It is said that Ronald Reagan haunts the White House, and a visitor to the stately home has come forward to bring a message from Reagan beyond the grave.
“He says he’s sorry for advocating trickle-down economics, and if he was President today, he would never have let his wealthy friends convince him of such a stupid policy in the first place,” says Lucy Landers, a 7th grade Social Studies teacher from Grand Rapids, Michigan.
Landers was taking part in a White House tour with her 7th graders when she felt an icy spirit haunted by his own policies approach her.
“I felt as if I was transported back in time to the 80s; the 1980s to be exact. I knew I was face-to-face with the Gipper, because he kept expecting me to recognize his characters from movies, but I’ve never seen anything he was in.

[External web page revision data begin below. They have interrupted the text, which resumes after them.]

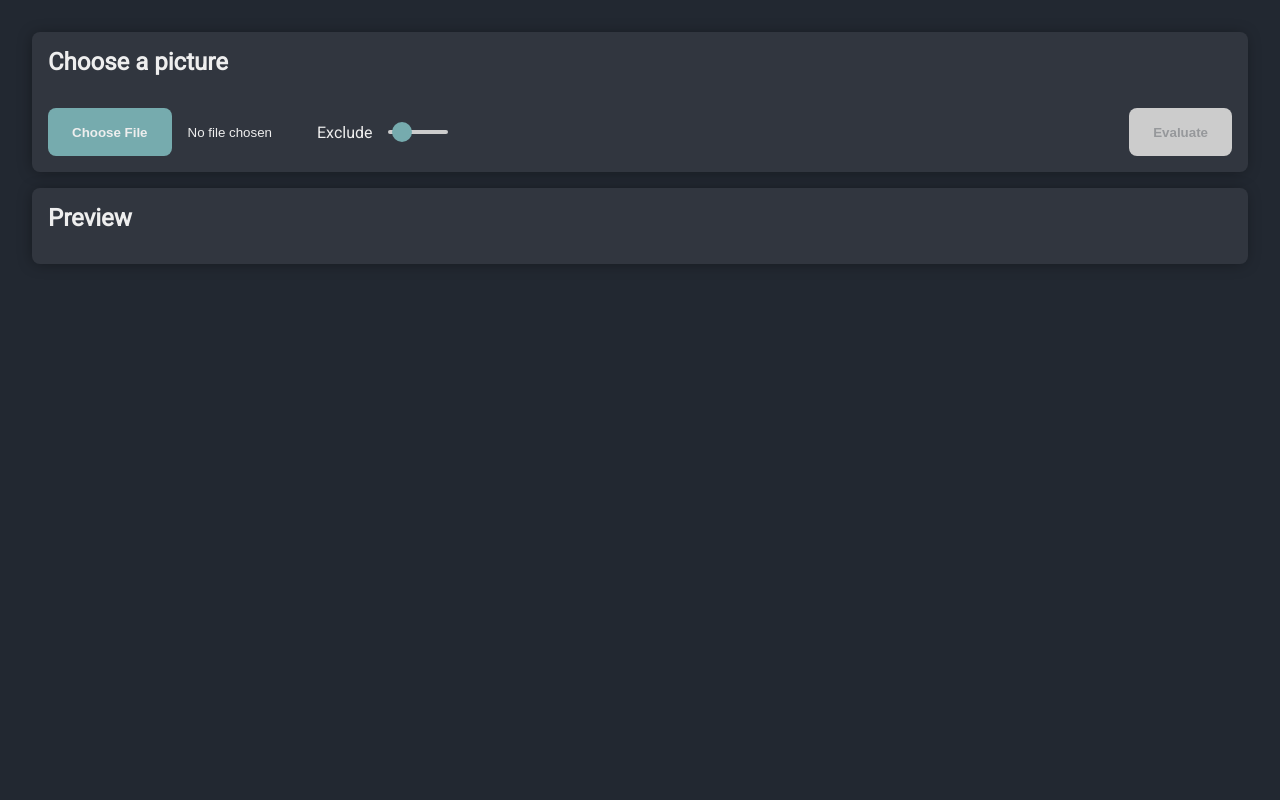
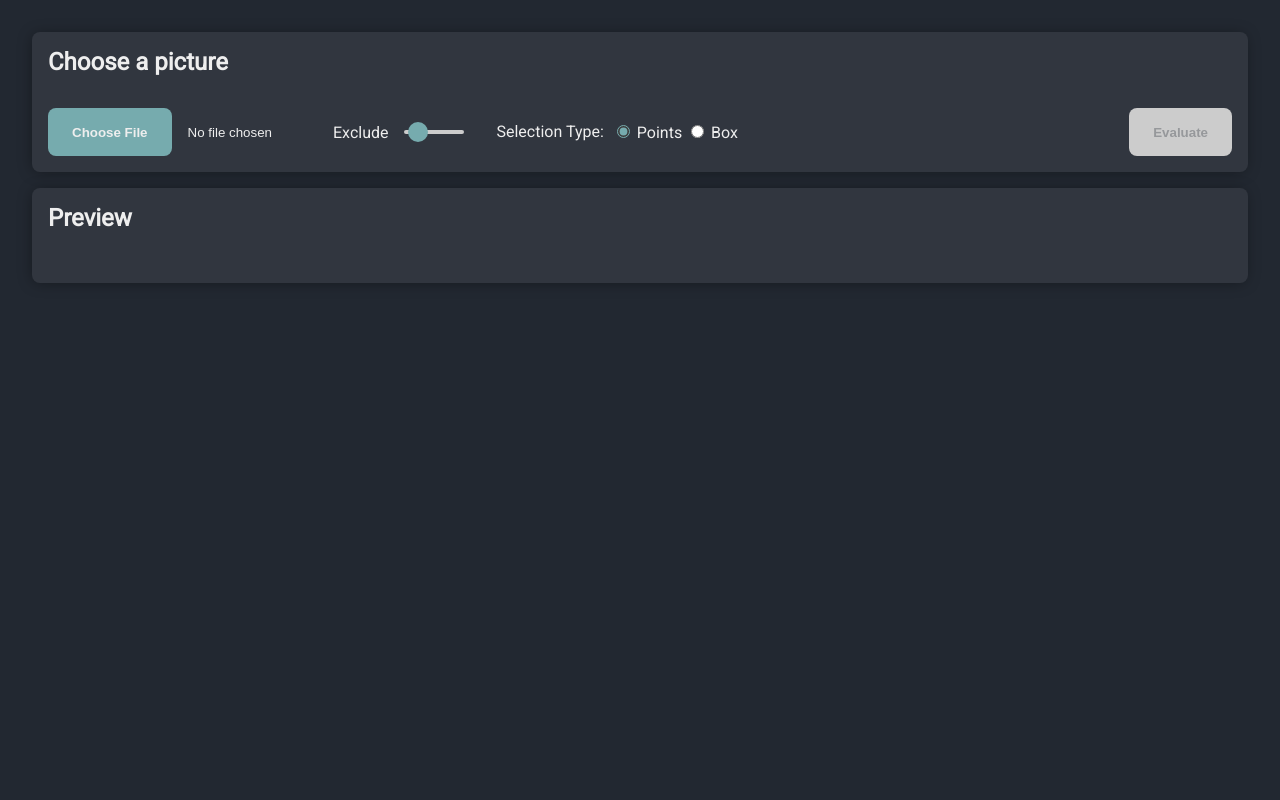
Before and after one commit to Leonardin96/iisy_sam2_webapp, a Flask app: page / in a window 1280 px wide. Run offline with Flask 3, Linux system fonts and the light colour scheme.

Commit message:
Changing Naming in HTML, CSS, JS; Starting to add functionality for the bounding box selection.

```diff
--- a/flaskr/static/js/index.js
+++ b/flaskr/static/js/index.js
@@ -1,17 +1,25 @@
-const inputElem = document.querySelector('#img_input');
+const inputElem = document.querySelector('#img-input');
 const checkbox = document.querySelector('#checkbox');
-const hiddenInputCoordinates = document.querySelector('#coordinates_input');
-const hiddenInputLabels = document.querySelector('#labels_input');
+const hiddenInputCoordinates = document.querySelector('#coordinates-input');
+const hiddenInputLabels = document.querySelector('#labels-input');
 const imgElem = document.querySelector('img');
 const form = document.querySelector('form');
-const submitBtn = document.querySelector('#submit_btn');
+const submitBtn = document.querySelector('#submit-btn');
+const canvas = document.querySelector('#canvas');
+const accentColor = getComputedStyle(document.body).getPropertyValue('--main-accent-color');
+const radioBtns = form.selectionType;
 
 let originalHeight = 0;
 let originalWidth = 0;
 let coordinates = [];
 let labels = [];
+let origin = null;
+let canvasHeight = null;
+let canvasWidth = null;
+let selType = null;
 
 submitBtn.disabled = true;
+let context = null;
 
 /**
  * Clears the form before the page reloads.
@@ -57,31 +65,22 @@ const createDot = (posX, posY) => {
 
 }
 
-/**
- * Event-Handler for when the user chooses a picture.
- * Reads the file and extracts the dimensions of it.
- */
-inputElem.addEventListener('change', () => {
-    document.querySelectorAll('.dot').forEach(elem => {
-        elem.remove();
-    });
+const checkSelectionType = (radioBtn) => {
+    if (radioBtn.checked && radioBtn.value !== selType) {
+        selType = radioBtn.value;
+        changeCanvasAccessibilty();
+    }
+}
 
-    hiddenInputCoordinates.value = '';
+const changeCanvasDimension = () => {
+    canvasWidth = canvas.offsetWidth;
+    canvasHeight = canvas.offsetHeight;
+    canvas.width = canvasWidth;
+    canvas.height = canvasHeight;
 
-    let img = new Image();
-    let fr = new FileReader();
-    fr.onload = () => {
-        imgElem.src = fr.result;
-        img.src = fr.result;
-
-        img.onload = () => {
-            originalHeight = img.height;
-            originalWidth = img.width;
-        }
-
-    };
-    fr.readAsDataURL(inputElem.files[0]);
-})
+    context = canvas.getContext('2d');
+    context.lineWidth = 4;
+}
 
 const getCoordinates = (target, e, dotClicked = false) => {
     const rect = target.getBoundingClientRect();
@@ -106,6 +105,44 @@ const getCoordinates = (target, e, dotClicked = false) => {
     return [xRelativeToOriginal, yRelativeToOriginal];
 }
 
+const canvasMouseDownHandler = (e) => {
+    origin = {
+        x: e.offsetX,
+        y: e.offsetY
+    };
+}
+
+const canvasMouseMoveHandler = (e) => {
+    if (!!origin) {
+        context.strokeStyle = accentColor;
+        context.clearRect(0, 0, canvasWidth, canvasHeight);
+        context.beginPath();
+        context.rect(origin.x, origin.y, e.offsetX - origin.x, e.offsetY - origin.y);
+        context.stroke();
+    }
+}
+
+const changeCanvasAccessibilty = () => {
+    if (selType !== 'box') {
+        canvas.style.display = 'none';
+        canvas.removeEventListener('mousedown', (e) => {
+            canvasMouseDownHandler(e)
+        })
+        canvas.removeEventListener('mousemove', (e) => {
+            canvasMouseMoveHandler(e)
+        })
+    } else {
+        canvas.style.display = 'block';
+        changeCanvasDimension();
+        canvas.addEventListener('mousedown', (e) => {
+            canvasMouseDownHandler(e)
+        })
+        canvas.addEventListener('mousemove', (e) => {
+            canvasMouseMoveHandler(e)
+        })
+    }
+}
+
 /**
  * Event-Handler for when the user clicks inside the image.
  * Calculates the coordinates relative to picture dimensions for the segmentation model to use.
@@ -122,6 +159,46 @@ imgElem.addEventListener('click', (e) => {
     }
 })
 
+radioBtns.forEach(radio => {
+    radio.addEventListener('change', (e) => {
+        checkSelectionType(e.target);
+    })
+})
+
+radioBtns.forEach(radio => checkSelectionType(radio));
+
+/**
+ * Event-Handler for when the user chooses a picture.
+ * Reads the file and extracts the dimensions of it.
+ */
+inputElem.addEventListener('change', () => {
+    document.querySelectorAll('.dot').forEach(elem => {
+        elem.remove();
+    });
+
+    hiddenInputCoordinates.value = '';
+
+    let img = new Image();
+    let fr = new FileReader();
+    fr.onload = () => {
+        imgElem.src = fr.result;
+        img.src = fr.result;
+
+        img.onload = () => {
+            originalHeight = img.height;
+            originalWidth = img.width;
+
+            changeCanvasDimension();
+        }
+
+    };
+    fr.readAsDataURL(inputElem.files[0]);
+})
+
+window.addEventListener('mouseup', () => {
+    origin = null;
+})
+
 /**
  * Event-Handler for when the user wants to submit their selection to the model.
  * Prevents the default-submit and populates the hidden-inputs before sending the data to the model.
--- a/flaskr/static/style.css
+++ b/flaskr/static/style.css
@@ -8,6 +8,7 @@
 
 :root {
     --dot-size: 1rem;
+    --main-accent-color: #76ABAE;
 }
 
 
@@ -25,6 +26,7 @@ body {
     color: #EEEEEE;
     display: flex;
     background-color: #222831;
+    accent-color: var(--main-accent-color);
 }
 
 .content {
@@ -44,7 +46,7 @@ label {
 input::file-selector-button {
     border: none;
     border-radius: .5rem;
-    background-color: #76ABAE;
+    background-color: var(--main-accent-color);
     padding: .75rem 1.5rem;
     width: fit-content;
     height: 3rem;
@@ -89,15 +91,15 @@ input::file-selector-button {
 }
 
 .dot.include {
-    background-color: #76ABAE;
+    background-color: var(--main-accent-color);
 }
 
 .dot.exclude {
     background-color: red;
 }
 
-#form_content,
-#img_container,
+#form-content,
+#img-container,
 #gallery {
     padding: 1rem;
     background-color: #31363F;
@@ -105,31 +107,60 @@ input::file-selector-button {
     box-shadow: -1px 1px 15px -2px rgba(0,0,0,0.40);
 }
 
-#img_container {
+#img-container {
     height: fit-content;
     display: flex;
     flex-direction: column;
     gap: 1rem;
 }
 
-#img_container > img {
+#img-container__inner-container {
     align-self: center;
+    max-width: 100%;
+    position: relative;
+}
+
+#img-container__inner-container > img {
     max-width: 100%;
 }
 
-#form_content {
+#canvas {
+    position: absolute;
+    top: 0;
+    left: 0;
+    z-index: 1;
+    width: 100%;
+    height: 100%;
+}
+
+#form-content {
     display: flex;
     flex-direction: column;
     gap: 2rem;
 }
 
-#input_container {
+#input-container {
     display: flex;
     align-items: center;
-    gap: 1rem;
+    gap: 2rem;
 }
 
-#submit_btn {
+#input-container__checkbox-container {
+    display: flex;
+    gap: 1rem;
+    align-items: center;
+}
+
+#input-container__radio-container {
+    display: flex;
+    gap: .5rem;
+}
+
+#input-container__radio-container > p {
+    margin: 0;
+}
+
+#submit-btn {
     margin-left: auto;
 }
 
@@ -184,7 +215,7 @@ input::file-selector-button {
     width: 1.25rem;
     left: .25rem;
     top: -.5rem;
-    background-color: #76ABAE;
+    background-color: var(--main-accent-color);
     -webkit-transition: .4s;
     transition: .4s;
     border-radius: 50%;
--- a/flaskr/templates/index.html
+++ b/flaskr/templates/index.html
@@ -8,24 +8,38 @@
 <body>
   <div class="content">
     <form action="/" method=post enctype=multipart/form-data>
-      <div id="form_content">
+      <div id="form-content">
         <h2>Choose a picture</h2>
-        <div id="input_container">
-          <input id="img_input" type="file" accept=".png, .jpg, .jpeg" name="image_file" />
+        <div id="input-container">
+          <input id="img-input" type="file" accept=".png, .jpg, .jpeg" name="image_file" />
+          <div id="input-container__checkbox-container">
             <label for="checkbox">Exclude</label>
             <label class="switch">
               <input id="checkbox" type="checkbox" name="checkbox">
               <span class="slider"></span>
             </label>
-          <input id="submit_btn" class="btn" type=submit value=Evaluate disabled />
           </div>
-        <input id="coordinates_input" type="hidden" name="coordinates" value="" />
-        <input id="labels_input" type="hidden" name="labels" value="" />
+          <div id="input-container__radio-container">
+            <p>Selection Type:</p>
+            <div id="radio-container__inner-container">
+              <input type="radio" id="radio-btn-point" name="selectionType" value="point" checked>
+              <label for="radio-btn-point">Points</label>
+              <input type="radio" id="radio-btn-box" name="selectionType" value="box">
+              <label for="radio-btn-box">Box</label>
+            </div>
+          </div>
+          <input id="submit-btn" class="btn" type=submit value=Evaluate disabled />
+        </div>
+        <input id="coordinates-input" type="hidden" name="coordinates" value="" />
+        <input id="labels-input" type="hidden" name="labels" value="" />
       </div>
     </form>
-    <div id="img_container">
+    <div id="img-container">
       <h2>Preview</h2>
+      <div id="img-container__inner-container">
         <img src="" />
+        <canvas id="canvas"></canvas>
+      </div>
     </div>
   </div>
 </body>
```
Lines whose indentation alone changed are shown as unchanged.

“He told me the message he’d tried desperately to get through to our side since his death,” said the teacher.
“Of course, I immediately asked him, ‘why now?’ — and he said the gatekeepers up there won’t let him pass into higher realms until he fixes what he messed up. Says he keeps trying to fix it, but all they ever do down here is misquote him and blame him for stuff he didn’t do. He said it is driving him nuts. And eternity is a long time to be driven nuts.”
Independent reports confirm multiple sightings of the deceased President since his 2004 demise, but witnesses chalked it up to an undigested bit of beef, a blot of mustard, or a crumb of cheese. Others described it as having taken place following “a night out with lobbyists, so [he] was still pretty high at the time.”
When asked if she could state verbatim what the ghost of Reagan said, she gave us this:
“He said, ‘I really let the American people down. Trickle-down economics was written by and for the wealthy, and haunting America’s wasteland today, I can see how wrong it was, and I’m sorry for that.”
Miss Landers then said Reagan’s message got a bit garbled.
“He said something about garbanzo beans and monkeys, blah, blah, blah, ‘did it for all the wrong reasons,’ blah, blah, blah…is the best I can remember of what he said,” claims Landers.
As the story broke, MSNBC News commentator, Chris Matthews was quick to call it a lie.
“I’ve met with the ghost of Reagan many times at the White House, and, contrary to popular belief — especially the belief of many of my book critics [his new book Tip and the Gipper] — all he ever told me was…wait I’ve got it right here in my notes, hang on a sec…here it is: and Reagan said, ‘Quit following me around you little O’Neill stoolie, or I’ll punch you right in the…’, wait, wait,” said Matthews, “that’s not what he said, I swear.”